A US senator has said that she was raped by a superior officer while serving in the Air Force.
Senator Martha McSally, who was the first female US fighter pilot to fly in combat, was speaking at a hearing on sex assaults in the military.
The Arizona Republican said she did not report the rape as she felt ashamed and confused, and distrusted the system.
In 2017 nearly 6,800 sexual assaults were reported in the US military, a 10percent rise on the previous year.
Ms McSally, 52, was speaking on Wednesday during a hearing of the Senate Armed Services subcommittee featuring victims of sexual assault.
“The criminal actions reported today by Senator McSally violate every part of what it means to be an Airman,” an Air Force spokeswoman said in a statement in response to her testimony.
“We are appalled and deeply sorry for what Senator McSally experienced and we stand behind her and all victims of sexual assault.”

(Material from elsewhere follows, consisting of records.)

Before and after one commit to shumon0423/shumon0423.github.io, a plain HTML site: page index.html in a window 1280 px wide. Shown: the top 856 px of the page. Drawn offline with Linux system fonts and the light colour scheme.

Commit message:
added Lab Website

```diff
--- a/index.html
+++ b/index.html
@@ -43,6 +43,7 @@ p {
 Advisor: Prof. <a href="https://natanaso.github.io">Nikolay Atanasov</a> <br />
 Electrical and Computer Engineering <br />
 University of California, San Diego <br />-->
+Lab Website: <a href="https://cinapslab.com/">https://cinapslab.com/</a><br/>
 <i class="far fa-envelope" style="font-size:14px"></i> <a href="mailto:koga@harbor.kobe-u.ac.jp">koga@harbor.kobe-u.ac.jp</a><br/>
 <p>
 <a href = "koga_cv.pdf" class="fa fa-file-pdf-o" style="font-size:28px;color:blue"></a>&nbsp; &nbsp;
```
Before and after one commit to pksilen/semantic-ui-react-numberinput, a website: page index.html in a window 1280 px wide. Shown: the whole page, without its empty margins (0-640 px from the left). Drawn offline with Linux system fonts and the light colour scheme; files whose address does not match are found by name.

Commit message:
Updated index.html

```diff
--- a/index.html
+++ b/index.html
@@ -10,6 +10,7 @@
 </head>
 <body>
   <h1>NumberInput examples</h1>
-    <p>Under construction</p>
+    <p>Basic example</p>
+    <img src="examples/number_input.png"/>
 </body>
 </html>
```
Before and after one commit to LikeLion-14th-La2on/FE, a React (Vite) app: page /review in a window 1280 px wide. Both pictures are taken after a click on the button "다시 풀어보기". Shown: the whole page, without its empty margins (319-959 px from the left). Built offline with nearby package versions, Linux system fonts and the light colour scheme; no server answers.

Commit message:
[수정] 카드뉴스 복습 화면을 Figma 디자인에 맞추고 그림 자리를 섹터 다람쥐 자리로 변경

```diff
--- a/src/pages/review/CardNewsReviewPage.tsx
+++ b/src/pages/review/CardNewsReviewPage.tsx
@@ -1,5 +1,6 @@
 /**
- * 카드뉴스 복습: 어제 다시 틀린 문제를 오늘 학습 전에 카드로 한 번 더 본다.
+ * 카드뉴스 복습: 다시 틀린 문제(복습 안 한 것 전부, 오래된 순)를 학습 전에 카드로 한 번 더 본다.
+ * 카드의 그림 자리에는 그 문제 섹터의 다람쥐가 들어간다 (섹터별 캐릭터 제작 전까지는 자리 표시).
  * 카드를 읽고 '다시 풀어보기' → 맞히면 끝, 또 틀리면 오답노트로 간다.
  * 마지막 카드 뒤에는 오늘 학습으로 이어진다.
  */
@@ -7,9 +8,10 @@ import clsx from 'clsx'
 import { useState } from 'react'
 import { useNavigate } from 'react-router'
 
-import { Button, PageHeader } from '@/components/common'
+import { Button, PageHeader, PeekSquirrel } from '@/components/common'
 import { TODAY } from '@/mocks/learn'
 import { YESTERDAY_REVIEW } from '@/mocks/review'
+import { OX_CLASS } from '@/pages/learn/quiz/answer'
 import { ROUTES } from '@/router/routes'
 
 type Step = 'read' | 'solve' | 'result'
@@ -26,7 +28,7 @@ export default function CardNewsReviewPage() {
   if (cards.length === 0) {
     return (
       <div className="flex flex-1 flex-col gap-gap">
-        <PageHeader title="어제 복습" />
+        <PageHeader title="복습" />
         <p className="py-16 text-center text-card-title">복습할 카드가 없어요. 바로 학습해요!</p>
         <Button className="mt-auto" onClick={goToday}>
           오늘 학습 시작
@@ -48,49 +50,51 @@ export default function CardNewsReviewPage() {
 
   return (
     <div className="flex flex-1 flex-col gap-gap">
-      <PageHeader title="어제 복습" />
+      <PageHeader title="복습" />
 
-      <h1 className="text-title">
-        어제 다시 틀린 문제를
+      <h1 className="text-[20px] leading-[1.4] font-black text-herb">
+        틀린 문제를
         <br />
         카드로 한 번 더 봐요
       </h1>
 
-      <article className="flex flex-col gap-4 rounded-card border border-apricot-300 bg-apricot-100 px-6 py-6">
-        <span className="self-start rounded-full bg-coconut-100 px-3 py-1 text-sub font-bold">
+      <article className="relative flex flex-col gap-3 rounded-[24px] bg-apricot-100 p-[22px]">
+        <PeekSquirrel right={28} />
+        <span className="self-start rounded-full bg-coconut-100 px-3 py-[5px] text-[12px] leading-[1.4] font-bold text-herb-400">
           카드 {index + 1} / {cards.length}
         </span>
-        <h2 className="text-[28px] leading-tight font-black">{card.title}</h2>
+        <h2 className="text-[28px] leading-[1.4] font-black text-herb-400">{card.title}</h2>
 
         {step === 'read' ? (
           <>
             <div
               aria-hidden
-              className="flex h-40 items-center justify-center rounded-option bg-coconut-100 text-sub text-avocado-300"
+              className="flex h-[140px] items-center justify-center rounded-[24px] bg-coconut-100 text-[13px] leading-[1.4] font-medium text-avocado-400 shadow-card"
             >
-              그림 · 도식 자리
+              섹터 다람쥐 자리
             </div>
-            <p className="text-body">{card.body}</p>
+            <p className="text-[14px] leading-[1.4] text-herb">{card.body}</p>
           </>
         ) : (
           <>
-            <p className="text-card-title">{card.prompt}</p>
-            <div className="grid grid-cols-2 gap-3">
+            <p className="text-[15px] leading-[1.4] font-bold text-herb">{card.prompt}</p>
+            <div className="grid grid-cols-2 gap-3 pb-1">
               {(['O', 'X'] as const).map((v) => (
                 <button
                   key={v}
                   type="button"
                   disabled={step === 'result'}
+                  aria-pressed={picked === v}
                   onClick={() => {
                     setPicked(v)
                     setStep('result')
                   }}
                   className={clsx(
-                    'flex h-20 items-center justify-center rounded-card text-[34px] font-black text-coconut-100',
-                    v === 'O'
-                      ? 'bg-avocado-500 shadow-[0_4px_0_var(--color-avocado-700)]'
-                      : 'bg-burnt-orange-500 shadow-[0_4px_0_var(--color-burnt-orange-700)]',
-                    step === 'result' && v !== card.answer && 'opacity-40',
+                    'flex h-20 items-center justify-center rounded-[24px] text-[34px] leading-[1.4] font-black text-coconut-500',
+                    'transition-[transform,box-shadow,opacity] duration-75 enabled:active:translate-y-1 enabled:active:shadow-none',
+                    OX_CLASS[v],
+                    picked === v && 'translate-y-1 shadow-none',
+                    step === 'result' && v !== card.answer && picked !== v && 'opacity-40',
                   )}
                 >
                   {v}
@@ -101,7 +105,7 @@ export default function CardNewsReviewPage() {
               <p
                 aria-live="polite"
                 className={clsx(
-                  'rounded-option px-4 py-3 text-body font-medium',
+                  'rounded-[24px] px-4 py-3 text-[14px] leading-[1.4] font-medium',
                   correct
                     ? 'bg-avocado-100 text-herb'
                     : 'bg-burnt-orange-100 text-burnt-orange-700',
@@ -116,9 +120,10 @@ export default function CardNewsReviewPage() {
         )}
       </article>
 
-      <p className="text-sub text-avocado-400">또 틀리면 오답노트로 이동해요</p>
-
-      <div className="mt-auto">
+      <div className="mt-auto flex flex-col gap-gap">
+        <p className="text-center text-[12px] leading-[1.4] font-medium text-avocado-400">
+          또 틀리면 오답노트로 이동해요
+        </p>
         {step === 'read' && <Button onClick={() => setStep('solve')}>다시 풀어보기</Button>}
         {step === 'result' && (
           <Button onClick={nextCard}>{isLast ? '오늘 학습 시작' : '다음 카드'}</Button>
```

What did she say?
Ms McSally said she hoped to give sexual assault survivors hope by revealing her experience.
“Like you, I also am a military sexual assault survivor, but unlike so many brave survivors, I didn’t report being sexually assaulted. Like so many women and men, I didn’t trust the system at the time,” she said.
“I blamed myself. I was ashamed and confused,” she said. “The perpetrators abused their position of power in profound ways. In one case I was preyed upon and raped by a superior officer.”
Ms McSally said she attempted years later to share her experiences with senior officers but met with “wholly inadequate responses”.
“I almost separated from the Air Force at 18 years of service over my despair,” she said. “Like many victims, I felt like the system was raping me all over again.”
Senator Kristen Gillibrand of New York, the top ranking Democrat on the committee, said she was “deeply affected by that testimony”.